The K-nearest neighbour algorithm (KNN) is an efficient learning algorithm. It belongs to the non-parametric classification method that has widely been used in real applications of machine learning, thanks to its high performance and simple implementation (10). A case is classified by a majority vote from its neighbours, with the case being assigned to the class most common among its K-nearest neighbours measured by a distance function. The KNN algorithm gave good results, exceeding 93%.
Discussion and Conclusion
We presented a methodology for a computer-based annotation. This approach aims to automate the manual process of annotation. Our work presents two major contributions: the first one on the use of machine learning techniques in the field of linguistics. This is an attempt to overcome several limitations related to precision and timing. The second important contribution is related to the idea of imitating expert annotations based on standards.
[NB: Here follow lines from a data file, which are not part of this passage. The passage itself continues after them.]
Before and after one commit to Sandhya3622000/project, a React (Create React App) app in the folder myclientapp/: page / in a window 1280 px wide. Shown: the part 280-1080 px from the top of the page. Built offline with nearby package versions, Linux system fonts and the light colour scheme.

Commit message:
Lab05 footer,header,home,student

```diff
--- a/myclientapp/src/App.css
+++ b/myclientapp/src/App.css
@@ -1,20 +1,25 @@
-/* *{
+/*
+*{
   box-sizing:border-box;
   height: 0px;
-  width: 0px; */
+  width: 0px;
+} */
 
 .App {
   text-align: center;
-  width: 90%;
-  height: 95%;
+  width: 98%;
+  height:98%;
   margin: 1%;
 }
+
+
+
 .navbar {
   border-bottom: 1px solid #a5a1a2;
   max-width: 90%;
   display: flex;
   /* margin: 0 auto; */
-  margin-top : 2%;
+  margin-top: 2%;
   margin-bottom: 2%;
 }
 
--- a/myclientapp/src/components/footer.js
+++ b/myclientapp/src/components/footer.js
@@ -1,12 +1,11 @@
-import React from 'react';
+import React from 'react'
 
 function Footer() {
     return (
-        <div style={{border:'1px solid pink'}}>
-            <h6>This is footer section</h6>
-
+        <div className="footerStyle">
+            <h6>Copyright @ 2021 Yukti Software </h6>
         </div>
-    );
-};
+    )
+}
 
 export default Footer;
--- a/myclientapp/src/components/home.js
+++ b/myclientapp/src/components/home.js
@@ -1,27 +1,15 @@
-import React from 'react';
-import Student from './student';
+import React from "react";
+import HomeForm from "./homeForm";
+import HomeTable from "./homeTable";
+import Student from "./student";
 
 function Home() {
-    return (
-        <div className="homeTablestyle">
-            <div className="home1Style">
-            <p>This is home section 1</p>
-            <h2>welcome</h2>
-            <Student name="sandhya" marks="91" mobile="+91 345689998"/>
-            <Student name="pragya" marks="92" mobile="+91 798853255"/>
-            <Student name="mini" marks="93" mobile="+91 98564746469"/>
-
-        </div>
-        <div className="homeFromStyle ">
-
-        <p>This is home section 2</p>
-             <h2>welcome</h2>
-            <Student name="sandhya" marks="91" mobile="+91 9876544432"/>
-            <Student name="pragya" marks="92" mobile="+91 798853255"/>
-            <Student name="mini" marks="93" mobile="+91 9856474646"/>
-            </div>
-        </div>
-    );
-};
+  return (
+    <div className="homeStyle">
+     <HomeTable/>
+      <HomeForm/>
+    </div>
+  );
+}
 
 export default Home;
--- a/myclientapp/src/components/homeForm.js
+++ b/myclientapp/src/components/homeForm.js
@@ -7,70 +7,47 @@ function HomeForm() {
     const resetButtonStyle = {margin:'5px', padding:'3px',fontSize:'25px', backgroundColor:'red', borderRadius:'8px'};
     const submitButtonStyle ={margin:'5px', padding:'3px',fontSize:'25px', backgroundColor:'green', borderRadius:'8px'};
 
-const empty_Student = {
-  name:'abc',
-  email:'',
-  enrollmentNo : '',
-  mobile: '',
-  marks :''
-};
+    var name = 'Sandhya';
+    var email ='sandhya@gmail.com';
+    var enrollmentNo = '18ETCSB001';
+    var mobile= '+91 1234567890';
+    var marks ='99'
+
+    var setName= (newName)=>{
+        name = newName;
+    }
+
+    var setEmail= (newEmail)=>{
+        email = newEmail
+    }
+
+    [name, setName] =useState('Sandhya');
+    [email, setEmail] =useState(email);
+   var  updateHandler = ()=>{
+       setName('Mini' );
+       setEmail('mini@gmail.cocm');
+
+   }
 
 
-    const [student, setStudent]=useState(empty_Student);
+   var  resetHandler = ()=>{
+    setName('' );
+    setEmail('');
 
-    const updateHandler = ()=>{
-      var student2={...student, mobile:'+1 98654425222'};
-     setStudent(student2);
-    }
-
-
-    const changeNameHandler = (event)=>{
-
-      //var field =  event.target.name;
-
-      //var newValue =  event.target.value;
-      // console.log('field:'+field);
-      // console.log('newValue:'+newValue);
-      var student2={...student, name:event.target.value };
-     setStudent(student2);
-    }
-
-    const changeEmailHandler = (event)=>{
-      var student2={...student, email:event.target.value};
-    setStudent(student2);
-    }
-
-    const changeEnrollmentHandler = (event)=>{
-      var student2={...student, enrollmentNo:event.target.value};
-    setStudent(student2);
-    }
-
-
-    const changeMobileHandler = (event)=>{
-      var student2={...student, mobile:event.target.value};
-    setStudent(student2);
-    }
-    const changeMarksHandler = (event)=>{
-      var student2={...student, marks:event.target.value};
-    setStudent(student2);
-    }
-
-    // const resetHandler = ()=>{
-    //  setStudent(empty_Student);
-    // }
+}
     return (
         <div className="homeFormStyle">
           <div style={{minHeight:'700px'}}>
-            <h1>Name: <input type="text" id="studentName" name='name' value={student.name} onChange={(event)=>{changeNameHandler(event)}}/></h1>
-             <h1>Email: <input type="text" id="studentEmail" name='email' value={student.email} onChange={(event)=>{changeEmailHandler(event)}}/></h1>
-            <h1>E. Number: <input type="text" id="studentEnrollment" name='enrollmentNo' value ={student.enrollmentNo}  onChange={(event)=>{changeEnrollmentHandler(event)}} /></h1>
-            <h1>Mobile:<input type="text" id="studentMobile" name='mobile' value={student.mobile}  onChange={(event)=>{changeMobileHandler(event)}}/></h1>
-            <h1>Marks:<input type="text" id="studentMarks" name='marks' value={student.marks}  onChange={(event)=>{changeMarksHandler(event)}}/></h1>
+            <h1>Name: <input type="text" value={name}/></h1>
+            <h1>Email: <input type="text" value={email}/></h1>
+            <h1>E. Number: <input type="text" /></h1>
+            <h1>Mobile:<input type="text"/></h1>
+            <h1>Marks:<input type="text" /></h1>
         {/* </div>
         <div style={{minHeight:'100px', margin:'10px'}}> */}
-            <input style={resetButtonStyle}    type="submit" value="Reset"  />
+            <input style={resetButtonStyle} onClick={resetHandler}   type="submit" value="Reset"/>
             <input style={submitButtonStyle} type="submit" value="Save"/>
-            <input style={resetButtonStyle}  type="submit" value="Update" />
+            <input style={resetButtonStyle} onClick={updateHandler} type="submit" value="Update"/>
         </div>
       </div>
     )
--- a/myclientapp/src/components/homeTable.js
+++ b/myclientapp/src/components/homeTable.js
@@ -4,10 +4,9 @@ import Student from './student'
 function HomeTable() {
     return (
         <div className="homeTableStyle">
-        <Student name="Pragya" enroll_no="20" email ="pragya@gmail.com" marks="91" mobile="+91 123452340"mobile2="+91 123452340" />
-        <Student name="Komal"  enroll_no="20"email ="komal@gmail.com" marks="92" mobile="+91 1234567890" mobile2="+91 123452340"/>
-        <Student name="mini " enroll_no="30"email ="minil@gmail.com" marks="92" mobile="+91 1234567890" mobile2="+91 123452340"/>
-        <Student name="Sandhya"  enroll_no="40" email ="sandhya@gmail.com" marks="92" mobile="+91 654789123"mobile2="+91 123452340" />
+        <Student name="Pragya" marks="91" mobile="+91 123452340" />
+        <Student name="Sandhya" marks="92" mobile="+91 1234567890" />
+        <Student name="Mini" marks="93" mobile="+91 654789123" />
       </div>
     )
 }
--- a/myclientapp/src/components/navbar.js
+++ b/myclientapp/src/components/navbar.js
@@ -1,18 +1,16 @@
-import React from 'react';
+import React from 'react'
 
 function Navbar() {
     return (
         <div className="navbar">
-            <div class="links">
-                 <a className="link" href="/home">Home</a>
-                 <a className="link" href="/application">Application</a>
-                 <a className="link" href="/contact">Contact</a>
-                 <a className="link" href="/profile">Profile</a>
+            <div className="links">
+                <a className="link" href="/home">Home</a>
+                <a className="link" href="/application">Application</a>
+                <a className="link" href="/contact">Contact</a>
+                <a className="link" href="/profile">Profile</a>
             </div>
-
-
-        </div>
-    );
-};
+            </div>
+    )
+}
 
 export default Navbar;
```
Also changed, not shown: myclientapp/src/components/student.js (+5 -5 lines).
We presented an interdisciplinary approach for automatic annotation. The proposed process focused on the automatic annotation of head movements, reducing the cost of manual annotations and establishing a back and forth dialog between computer science communities and researchers. This research illustrated how automated techniques could be used to annotate videos according to a standard. The results propose two research focuses for further exploration. First, the automatic annotation process of nonverbal behaviours in videos is quite feasible; second, machine learning algorithms have the capacity to identify features that are not totally in sync with what humans are used to. This characteristic clearly opens up a new dialog between artificial intelligence and researchers in linguistics, and researchers in fields related to communication and aging in terms of interpreting results and features in videos. The principal impact of this work is to contribute in establishing stronger gesture recognition techniques adapted to the aging population, giving the community of researchers tools to explore specificities in an automated fashion.
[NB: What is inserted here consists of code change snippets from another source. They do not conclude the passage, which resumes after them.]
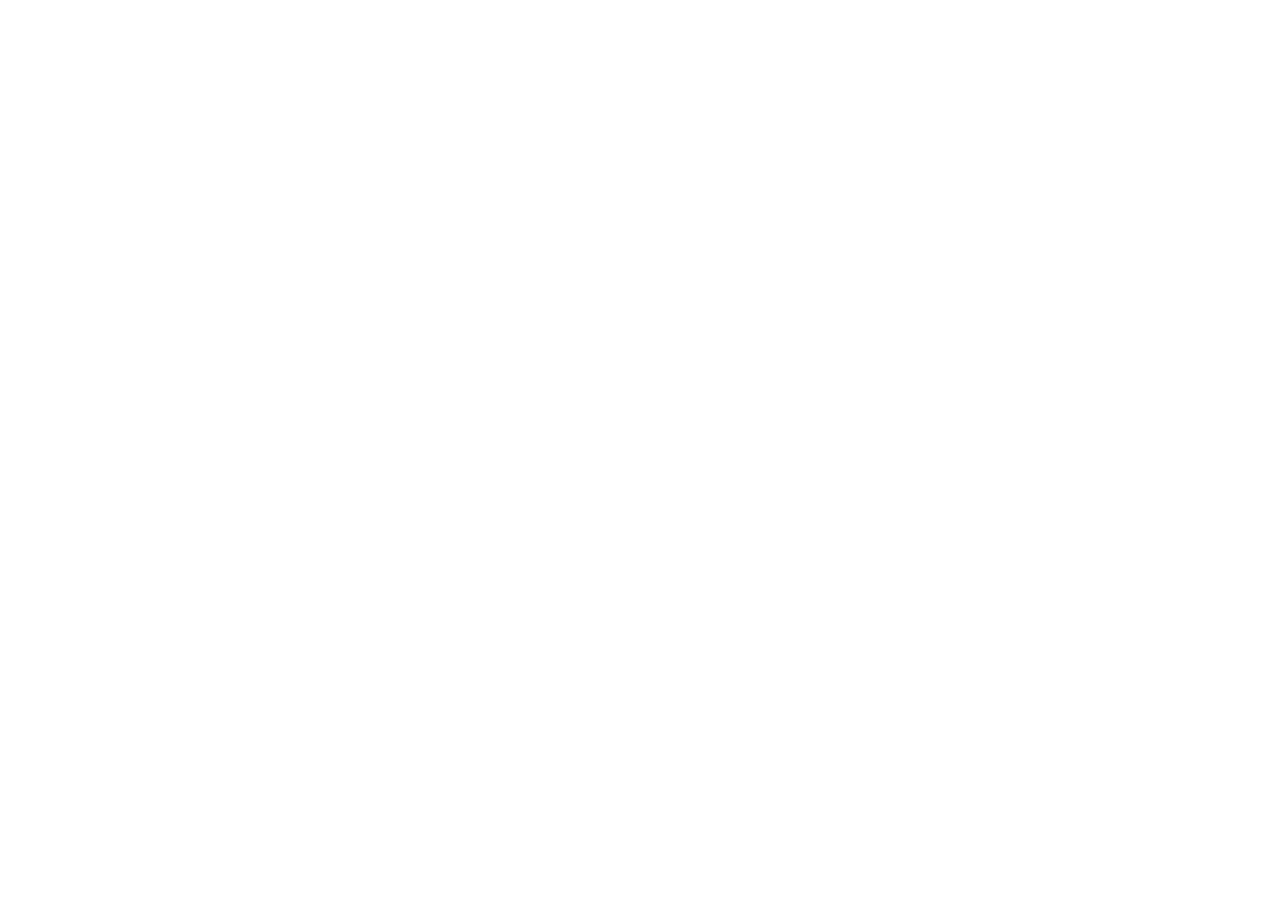
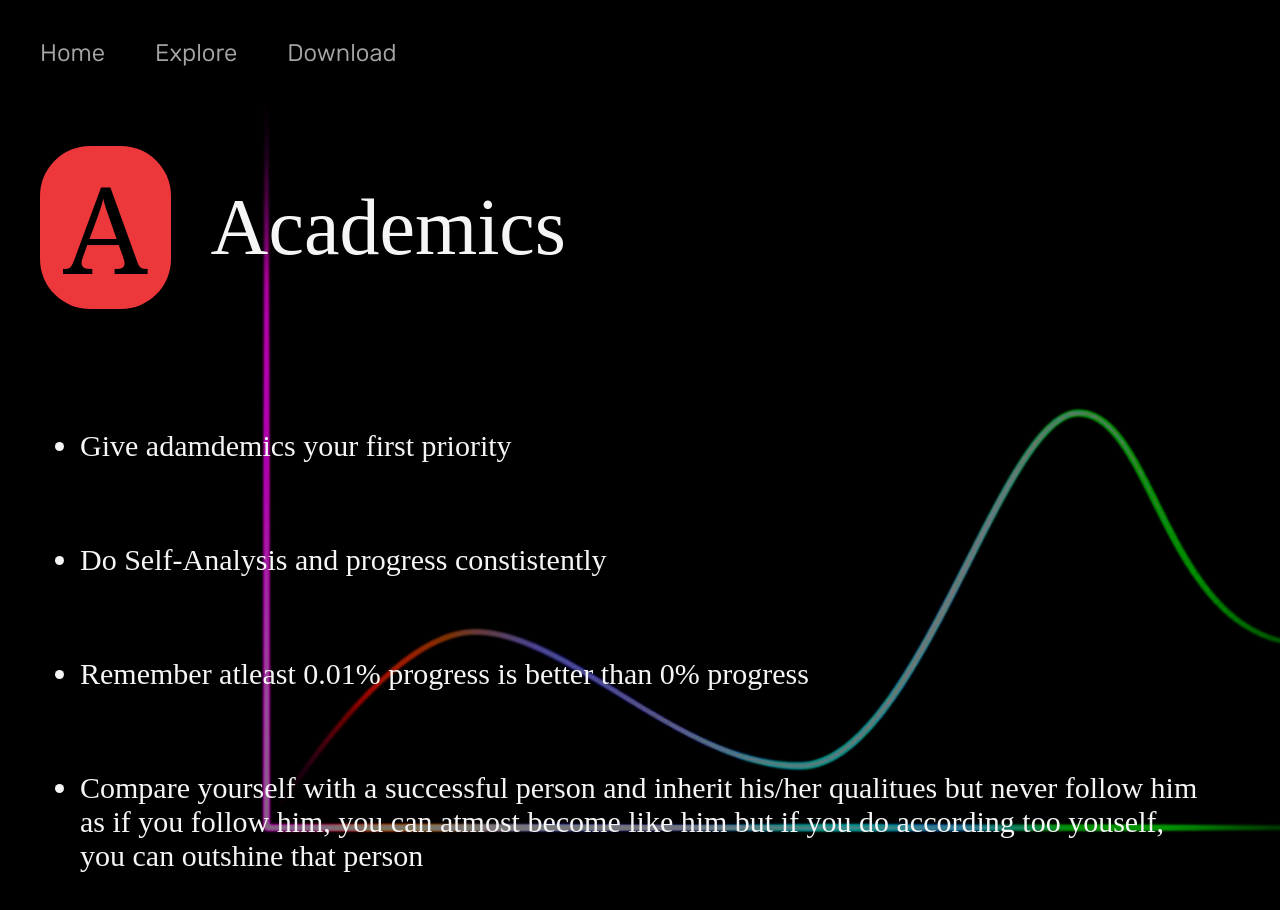
Before and after one commit to SwarnadeepMukherjee/targets, a plain HTML site: page target-subpages/academics.html in a window 1280 px wide. Before the commit the page ends 800 px from the top, so only its background shows below. Drawn offline with Linux system fonts and the light colour scheme; a web font is replaced by a local one.

Commit message:
Add files via upload

```diff
--- /dev/null
+++ b/css/nav.css
@@ -0,0 +1,38 @@
+@import url('https://fonts.googleapis.com/css2?family=Agu+Display&family=Dosis:wght@200..800&family=Merriweather:ital,wght@0,300;0,400;0,700;0,900;1,300;1,400;1,700;1,900&family=Rubik:ital,wght@0,300..900;1,300..900&family=Zen+Dots&display=swap');
+
+*{
+    margin: 0;
+    padding: 0;
+}
+header{
+    position: sticky;
+    top: 0;
+    overflow: hidden;
+}
+header:hover{
+    background-color: rgba(0, 0, 0, 0.5);
+    transition: 0.5s;
+}
+header nav ul{
+    list-style-type: none;
+    display: flex;
+    padding: 15px;
+
+}
+header nav ul li{
+    margin: 3vh 2%;
+}
+header nav ul li a{
+    text-decoration: none;
+    font-size: 3vh;
+    font-family: "Rubik", serif;
+    font-optical-sizing: auto;
+    font-weight: 350;
+    font-style: normal;
+    color: rgb(165, 165, 165);
+    transition: 1s;
+}
+header nav ul li a:hover{
+    color: white;
+    transition: 0s;
+}
--- /dev/null
+++ b/css/sub-pages.css
@@ -0,0 +1,34 @@
+@import url('https://fonts.googleapis.com/css2?family=Agu+Display&family=Dosis:wght@200..800&family=Merriweather:ital,wght@0,300;0,400;0,700;0,900;1,300;1,400;1,700;1,900&family=Rubik:ital,wght@0,300..900;1,300..900&family=Zen+Dots&display=swap');
+
+*{
+    margin: 0;
+    padding: 0;
+}
+section{
+    display: flex;
+}
+.abv-text{
+    display: flex;
+    align-items: center;
+    color: whitesmoke;
+    text-decoration: none;
+    font-size: 80px;
+}
+.content section p{
+    display: flex;
+    border-radius: 50px;
+    align-items: center;
+    font-family: "serif";
+    margin: 5vh;
+    padding: 0 23px;
+    font-weight: 400;
+    font-style: normal;
+    font-size: 120px;
+    background-color: #ec383b;
+    transform: transform 0.5c ease;
+}
+.content ul li{
+    margin: 10vh;
+    font-size: 30px;
+    color: whitesmoke;
+}
--- a/target-subpages/academics.html
+++ b/target-subpages/academics.html
@@ -0,0 +1,44 @@
+<!DOCTYPE html>
+<html lang="en">
+<head>
+    <meta charset="UTF-8">
+    <meta name="viewport" content="width=device-width, initial-scale=1.0">
+    <title>TARGETS - Program</title>
+    <link rel="stylesheet" href="/targets/css/sub-pages.css">
+    <link rel="stylesheet" href="/targets/css/nav.css">
+    <link rel="stylesheet" href="/targets/css/utils.css">
+</head>
+
+<style>
+    html{
+        background-image: url(/targets/img/academics-bg.png);
+        background-repeat: no-repeat;
+        background-size: cover;
+    }
+</style>
+
+<div class="for-intro-bg">
+<header>
+    <nav>
+        <ul>
+            <li><a href="/targets/index.html">Home</a></li>
+            <li><a href="/targets/explore.html">Explore</a></li>
+            <li><a href="#">Download</a></li>
+        </ul>
+    </nav>
+</header>
+<body>
+    <div class="content">
+        <section>
+            <p class="abv">A</p>
+            <a href="/targets/target-subpages/academics.html" class="abv-text">Academics</a>
+        </section>
+        <ul>
+            <li>Give adamdemics your first priority</li>
+            <li>Do Self-Analysis and progress constistently</li>
+            <li>Remember atleast 0.01% progress is better than 0% progress</li>
+            <li>Compare yourself with a successful person and inherit his/her qualitues but never follow him as if you follow him, you can atmost become like him but if you do according too youself, you can outshine that person</li>
+        </ul>
+    </div>
+</body>
+</html>
```
Also changed, not shown: css/index.css (+0 -31 lines), target-subpages/eat-healthy.html (+44 -0 lines), target-subpages/gameplan.html (+43 -0 lines), target-subpages/reading.html (+42 -0 lines), target-subpages/sleep.html (+44 -0 lines), target-subpages/tracking.html (+21 -2 lines), target-subpages/training.html (+43 -0 lines), img/academics-bg.png (added), img/eat-healthy-bg.png (added), img/gameplan-bg.png (added), img/sleep-bg.png (added), index.html (indentation only), 3 other files.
This research was presented at the 87th Acfas Conference on May 29, 2019.
Helmi Garraoui is a PhD candidate at ÉTS under the supervision of Sylvie Ratté and Luc Duong. His research interests include non-verbal communication and machine learning video analysis.
Program : Information Technology Engineering
Research laboratories : LiNCS - Cognitive and Semantic Interpretation Engineering Laboratory
Luc Duong is a professor in the Software Engineering and IT Department at ÉTS, and researcher at the CHU Research Center. His research focuses on medical imaging, computer vision, algorithms and artificial intelligence.
Research laboratories : LIVE – Interventional Imaging Laboratory
Sylvie Ratté is a professor in the Software and IT Engineering Department at ÉTS. Her research interests include linguistic engineering, artificial intelligence, ontology, data and text mining, formal and visual languages.
Research laboratories : LiNCS - Cognitive and Semantic Interpretation Engineering Laboratory